against lawsuits, kit guitars often ship with
large, blocky headstocks that kit builders
must shape themselves. On the plus side,
an unshaped headstock allows you to come
up with your own signature design.
Use a coping saw or bandsaw to cut the
headstock to your liking, then sand out the
cut marks with 100-grit sandpaper. Follow
up with 180, 220, and 400 grits.
Then mask the fretboard, edge binding (if
any), or other areas you don’t wish to paint,
before moving on to the finish work.
2. Apply the sunburst finish.
2a. Spray the lighter color onto the guitar
body (Figure A). Paint a couple pieces of
scrap, too, for testing purposes.
2b. Make the mask. Trace the guitar body
onto a sheet of cardboard. Cut the mask out
a few inches inside your traced line.
2c. Test the mask. Position the mask an inch
or so above a piece of scrap and spray the
darker color around the edges. The overspray
will find its way under the mask, creating a

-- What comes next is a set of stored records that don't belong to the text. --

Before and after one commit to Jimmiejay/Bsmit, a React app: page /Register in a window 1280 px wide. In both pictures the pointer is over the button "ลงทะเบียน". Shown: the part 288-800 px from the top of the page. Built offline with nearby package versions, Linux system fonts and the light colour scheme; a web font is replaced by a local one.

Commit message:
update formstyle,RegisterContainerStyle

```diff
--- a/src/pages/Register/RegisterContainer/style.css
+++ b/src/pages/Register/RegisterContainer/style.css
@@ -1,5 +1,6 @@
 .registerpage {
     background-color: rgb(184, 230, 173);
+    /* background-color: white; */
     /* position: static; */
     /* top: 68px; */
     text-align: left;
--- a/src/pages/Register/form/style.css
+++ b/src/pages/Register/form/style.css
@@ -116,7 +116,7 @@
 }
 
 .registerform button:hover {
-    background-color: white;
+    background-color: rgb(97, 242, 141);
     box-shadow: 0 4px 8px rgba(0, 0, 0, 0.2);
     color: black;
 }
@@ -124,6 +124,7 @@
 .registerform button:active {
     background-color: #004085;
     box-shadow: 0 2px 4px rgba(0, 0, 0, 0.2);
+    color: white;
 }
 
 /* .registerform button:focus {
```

smooth gradient. Adjust the mask height until
you get the burst effect you’re after. B
2d. Spray the darker color on the guitar top.
Once you’ve got your technique down, position the mask over the guitar top and spray
around the edges as you practiced (Figures
B–C, and Figure D, following page). Repeat for
the back of the guitar, if desired. Give it plenty
of time to dry before going on.
2e. Apply the top coat. To get that smooth,
glossy shop-window finish, expect to spray
on about 10 coats of clear. Once the top coat
has thoroughly dried, wet-sand the surface
to 1500 grit, rub with polishing compound,
and give it a final wax and buff (Figure E).
3. Assemble the parts.
First, attach the neck to the body. With
Fender-style guitars, this means drilling holes,
then using wood screws and a backing plate C
153 Follow us @make